▸ **Aim of the exercise**
Locate every line in the records below that contains the word "examples", and copy each one.

----

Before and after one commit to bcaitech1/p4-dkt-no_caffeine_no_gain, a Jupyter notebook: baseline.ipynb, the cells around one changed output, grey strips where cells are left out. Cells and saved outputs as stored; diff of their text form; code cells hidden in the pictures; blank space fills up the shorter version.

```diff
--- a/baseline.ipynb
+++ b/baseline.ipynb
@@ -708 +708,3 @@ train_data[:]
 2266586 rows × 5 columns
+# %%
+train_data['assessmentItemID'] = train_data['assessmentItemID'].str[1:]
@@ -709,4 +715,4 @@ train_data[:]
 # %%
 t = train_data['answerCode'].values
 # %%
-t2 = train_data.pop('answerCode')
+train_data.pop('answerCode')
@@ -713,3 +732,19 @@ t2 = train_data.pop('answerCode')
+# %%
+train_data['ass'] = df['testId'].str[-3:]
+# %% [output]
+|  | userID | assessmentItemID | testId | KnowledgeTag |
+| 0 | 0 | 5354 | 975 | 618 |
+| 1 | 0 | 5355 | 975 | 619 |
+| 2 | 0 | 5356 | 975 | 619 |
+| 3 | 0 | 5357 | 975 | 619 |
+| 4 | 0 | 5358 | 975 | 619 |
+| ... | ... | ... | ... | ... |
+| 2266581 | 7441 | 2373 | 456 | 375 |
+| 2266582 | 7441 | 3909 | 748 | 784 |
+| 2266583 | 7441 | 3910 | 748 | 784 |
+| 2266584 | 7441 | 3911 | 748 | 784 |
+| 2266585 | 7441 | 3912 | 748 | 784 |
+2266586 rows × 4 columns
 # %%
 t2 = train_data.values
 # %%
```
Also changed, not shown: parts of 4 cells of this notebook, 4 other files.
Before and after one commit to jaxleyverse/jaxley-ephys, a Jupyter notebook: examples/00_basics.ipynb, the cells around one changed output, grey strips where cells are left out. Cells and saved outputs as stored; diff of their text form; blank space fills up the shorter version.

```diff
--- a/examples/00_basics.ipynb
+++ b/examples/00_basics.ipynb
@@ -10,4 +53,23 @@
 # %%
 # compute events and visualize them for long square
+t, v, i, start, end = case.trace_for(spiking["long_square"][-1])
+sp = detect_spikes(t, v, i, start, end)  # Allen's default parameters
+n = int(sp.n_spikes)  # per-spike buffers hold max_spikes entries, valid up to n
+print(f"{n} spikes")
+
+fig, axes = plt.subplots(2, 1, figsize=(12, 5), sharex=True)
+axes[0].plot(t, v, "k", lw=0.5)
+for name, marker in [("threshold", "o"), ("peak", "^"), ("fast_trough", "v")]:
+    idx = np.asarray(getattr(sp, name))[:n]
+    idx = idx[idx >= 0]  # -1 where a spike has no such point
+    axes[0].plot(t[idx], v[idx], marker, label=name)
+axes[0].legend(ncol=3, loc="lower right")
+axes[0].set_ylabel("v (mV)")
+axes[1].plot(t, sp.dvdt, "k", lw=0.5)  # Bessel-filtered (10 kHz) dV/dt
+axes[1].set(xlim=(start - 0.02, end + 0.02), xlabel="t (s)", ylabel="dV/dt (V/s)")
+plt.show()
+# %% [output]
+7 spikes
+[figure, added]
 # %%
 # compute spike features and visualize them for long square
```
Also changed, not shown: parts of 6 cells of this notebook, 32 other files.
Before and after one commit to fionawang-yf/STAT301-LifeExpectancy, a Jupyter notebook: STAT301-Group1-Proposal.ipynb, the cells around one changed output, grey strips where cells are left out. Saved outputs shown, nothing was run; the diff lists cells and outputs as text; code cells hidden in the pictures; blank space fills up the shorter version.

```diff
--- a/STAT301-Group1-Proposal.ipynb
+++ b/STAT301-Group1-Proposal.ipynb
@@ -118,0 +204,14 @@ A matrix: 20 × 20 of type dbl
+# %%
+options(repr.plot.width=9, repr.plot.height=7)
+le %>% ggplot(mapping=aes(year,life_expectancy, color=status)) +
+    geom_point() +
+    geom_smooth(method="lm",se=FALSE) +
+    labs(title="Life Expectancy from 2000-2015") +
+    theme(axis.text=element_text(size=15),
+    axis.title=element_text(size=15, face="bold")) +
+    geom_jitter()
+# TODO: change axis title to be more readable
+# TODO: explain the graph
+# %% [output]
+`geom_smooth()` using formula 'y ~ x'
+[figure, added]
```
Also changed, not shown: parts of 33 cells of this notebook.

----

▸ **Solution**
Before and after one commit to jaxleyverse/jaxley-ephys, a Jupyter notebook: examples/00_basics.ipynb, the cells around one changed output, grey strips where cells are left out. Cells and saved outputs as stored; diff of their text form; blank space fills up the shorter version.
--- a/examples/00_basics.ipynb
+++ b/examples/00_basics.ipynb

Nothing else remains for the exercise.